All floating-point numbers are of type

*m*×b

*x*, storing the sign, exponent

*x*, and mantissa

*m*.

The floating-point types in Teensies use IEEE 754 Binary32 ('float') and Binary64 ('double'), where b is always 2, and the highest bit of mantissa is 1 unless the value is zero (all zeros).

'float'

*m* is 24-bit, and 'double'

*m* is 53-bit, thus they have 7.22 and 15.95 decimal digits worth of precision.

Because 1/10 is in binary .0

__0011__, i.e. 0.000110011001100110011..., they cannot represent most decimal fractions (like 0.1, 0.09, 0.007) exactly.

Fractions like 1/2 = 0.5, 1/4 = 0.25, and those that can be expressed as a sum of 1/2

*k* (where minimum and maximum

*k* differ by not more than 23 or 52, for 'float' and 'double' respectively), are the only ones that can be represented exactly. For example, 0.75 is equal to 0.11

2 in binary. (The

2 is the traditional 'math' way to indicate the number is in binary, AKA base-2.)

If you need even more precision, fixed-point formats are much easier to implement than floating-point.

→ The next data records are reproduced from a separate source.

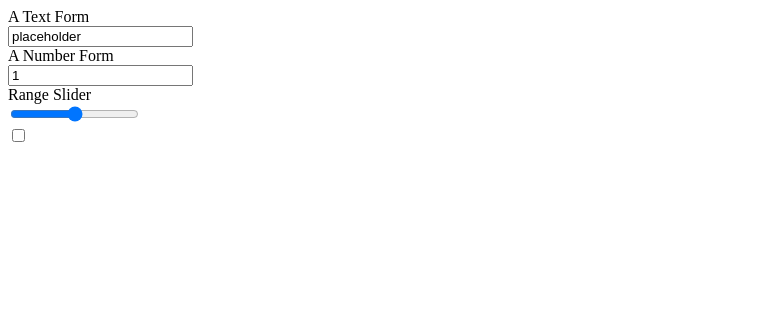
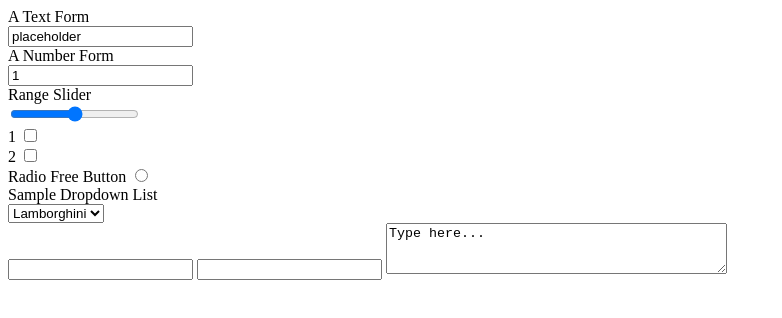
Before and after one commit to CarlyRaeJepsenStan/html-etc, a plain HTML site: page forms.html in a window 1280 px wide. Shown: the whole page, without its empty margins (0-782 px from the left). Drawn offline with Linux system fonts and the light colour scheme.

Commit message:
Commiting more info on forms and first new project

```diff
--- a/forms.html
+++ b/forms.html
@@ -10,10 +10,13 @@
   <body>
     <!-- In this example we will have pure HTML forms, with no Javascript
 See the test-form file for forms with Javascript
+Because these are plain HTML the `method` attr will not be defined
 Basic text form-->
     <form>
       <!--The `for` attribute connects the label to the `name` attr of the form
-    The `value` attribute defines placeholder text -->
+    The `value` attribute defines placeholder text
+  Note that the label can be hoisted above the input name - the label's for attr
+can be called above the input defining the name -->
       <label for="textform">A Text Form</label>
       <br />
       <input type="text" name="textform" value="placeholder" />
@@ -32,8 +35,38 @@ an arrow button to click and add per step -->
       <!-- You can see how the step affects the sliding by adding other values
     like min="0" max="50" step="25", etc-->
       <br />
-      <label for=""></label>
-      <input type="checkbox" name="" value="">
+      <!-- Check boxes-->
+      <label for="onebox">1</label>
+      <input type="checkbox" name="onebox" value="one" />
+      <br />
+      <label for="twobox">2</label>
+      <input type="checkbox" name="twobox" value="two" />
+      <br />
+      <!-- Radio buttons-->
+      <label for="radiofreebutton">Radio Free Button</label>
+      <input type="radio" name="radiofreebutton" />
+      <br />
+      <!--Drop down forms -->
+      <label for="dropdown">Sample Dropdown List</label>
+      <br />
+      <select name="dropdown" id="cars">
+        <option value="lambo">Lamborghini</option>
+        <option value="pinin">Pininfarina</option>
+        <option value="porsche">Porsche</option>
+      </select>
+      <br />
+      <!-- Datalists forms - they are connected with the `text` input-->
+      <input type="text" id="data" list="datalist" />
+      <datalist id="datalist">
+        <option value="Computer Data"></option>
+        <option value="Cyberpunk"></option>
+        <option value="PC Music"></option>
+      </datalist>
+      <!-- Textarea form - also connected with the text input-->
+      <input type="text" name="" value="" />
+      <textarea id="extra" name="extra" rows="3" cols="40">
+Type here...
+      </textarea>
     </form>
     <!--Note that all of these form examples were included within a single form
   element -->
--- /dev/null
+++ b/script.js
@@ -0,0 +1,3 @@
+  checkCalculator = input => {
+    return input * 0.15
+  }
```
Also changed, not shown: test-form.html (+24 -2 lines).
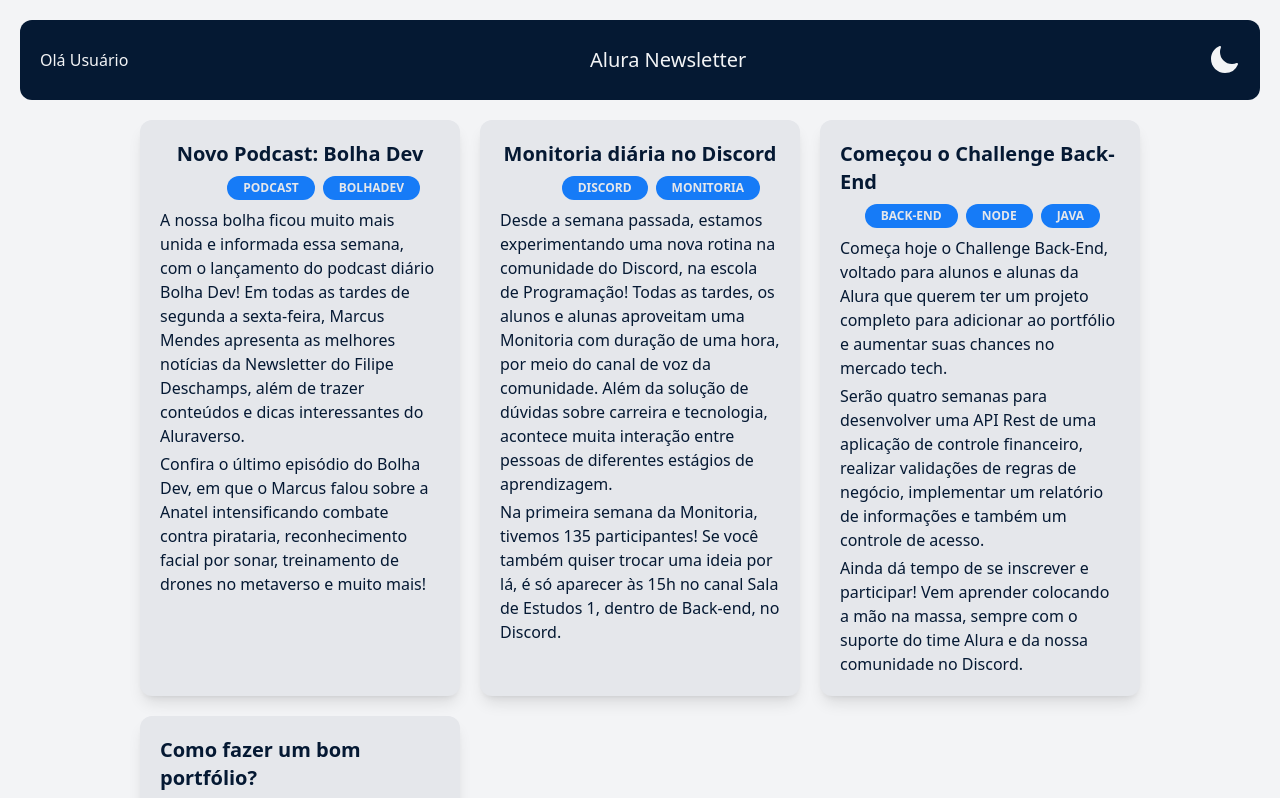
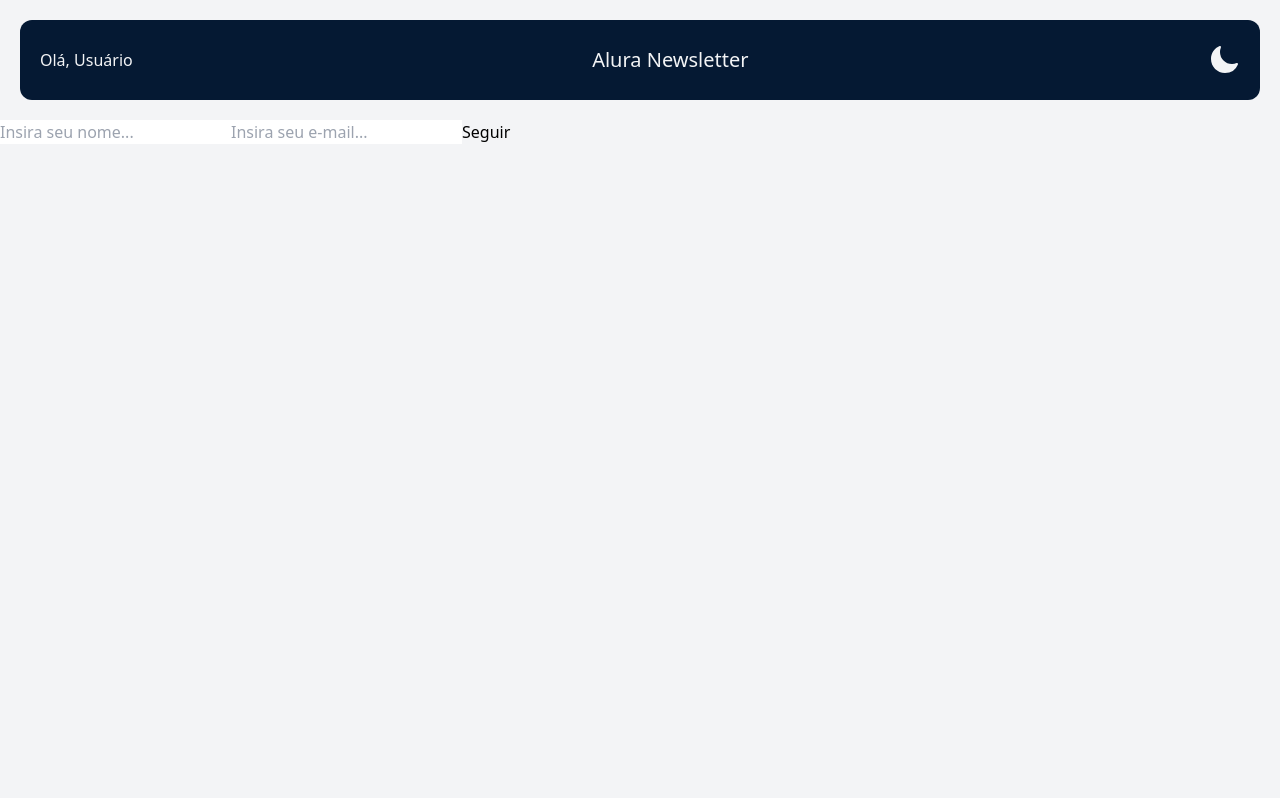
Before and after one commit to PxS00/alura-newsletter, a React (Vite) app: page / in a window 1280 px wide. Shown: the top 798 px of the page. Built offline with nearby package versions, Linux system fonts and the light colour scheme.

Commit message:
feat: implement user authentication with Form component and update Header to display user name

```diff
--- a/src/App.jsx
+++ b/src/App.jsx
@@ -1,11 +1,17 @@
+import { useState } from 'react';
+
 import ArticleList from './components/ArticleList/ArticleList';
 import Header from './components/Header/Header';
+import Form from './components/Form/Form';
 
 const App = () => {
+  const [user, setUser] = useState()
+  const hasUser = Boolean(user)
   return (
     <>
-      <Header />
-      <ArticleList />
+      <Header user={user}/>
+      { hasUser && <ArticleList /> }
+      {hasUser || <Form onSubmit={setUser} />}
     </>
   )
 }
--- /dev/null
+++ b/src/components/Form/Form.jsx
@@ -0,0 +1,16 @@
+const Form = ({ onSubmit }) => {
+    const safeSubmit = event => {
+        event.preventDefault()
+        event.stopPropagation()
+        const name = event.target[0].value
+        const email = event.target[1].value
+        onSubmit({ name, email })
+    }
+    return <form onSubmit={safeSubmit}>
+        <input type="text" placeholder="Insira seu nome..."/>
+        <input type="email" placeholder="Insira seu e-mail..."/>
+        <button type="submit">Seguir</button>
+    </form>
+}
+
+export default Form
--- a/src/components/Header/Header.jsx
+++ b/src/components/Header/Header.jsx
@@ -1,8 +1,8 @@
 import ToggleTheme from "../ToggleTheme/ToggleTheme"
 
-const Header = () => {
+const Header = ({ user}) => {
     return <div className="flex h-20 bg-alura-200 dark:bg-dark-200 justify-between items-center px-5 sm:rounded-xl sm: m-5">
-        <span className="text-gray-100">Olá Usuário</span>
+        <span className="text-gray-100">Olá, { user?.name || 'Usuário' }</span>
         <h1 className="text-gray-100 text-xl">Alura Newsletter</h1>
         <ToggleTheme />
     </div>
```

Then, the question is whether you do more computation or input/output with them. In particular, on Teensies, the limbs can be 32-bit, 28-bit (for more efficient conversion to/from decimal formats for 14% larger storage), nine-digit decimal (000000000..999999999) in 30-bit unsigned integer, or one of the other binary-coded decimal formats. The 32-bit one is most efficient for computation, generally speaking. The 28-bit halves the number of multiplications during conversions, but since Teensies tend to have fast (single-cycle or close) multiplication operations, it is probably not worthwhile. The nine-digit decimal is precise (all decimal fractions can be expressed exactly) and extremely fast for decimal input and output, as well as addition and subtraction, but multiplication and division is slowed down due to an extra division-modulus per limb. All trigonometric functions need to be expressed in series form, and are thus quite slow, although there are some tricks to speed up the calculation (notably using double-precision approximate and then iterative optimization using e.g. Newton-Raphson).

Knowing what kind of math operations you need to do with these would help.

When using floating-point types, precision-preserving approaches to seemingly trivial things, like summing a set of values, helps a lot: see

Kahan summation algorithm. There are many other approaches for various operations, including alternatives for summing (especially if the values are already sorted).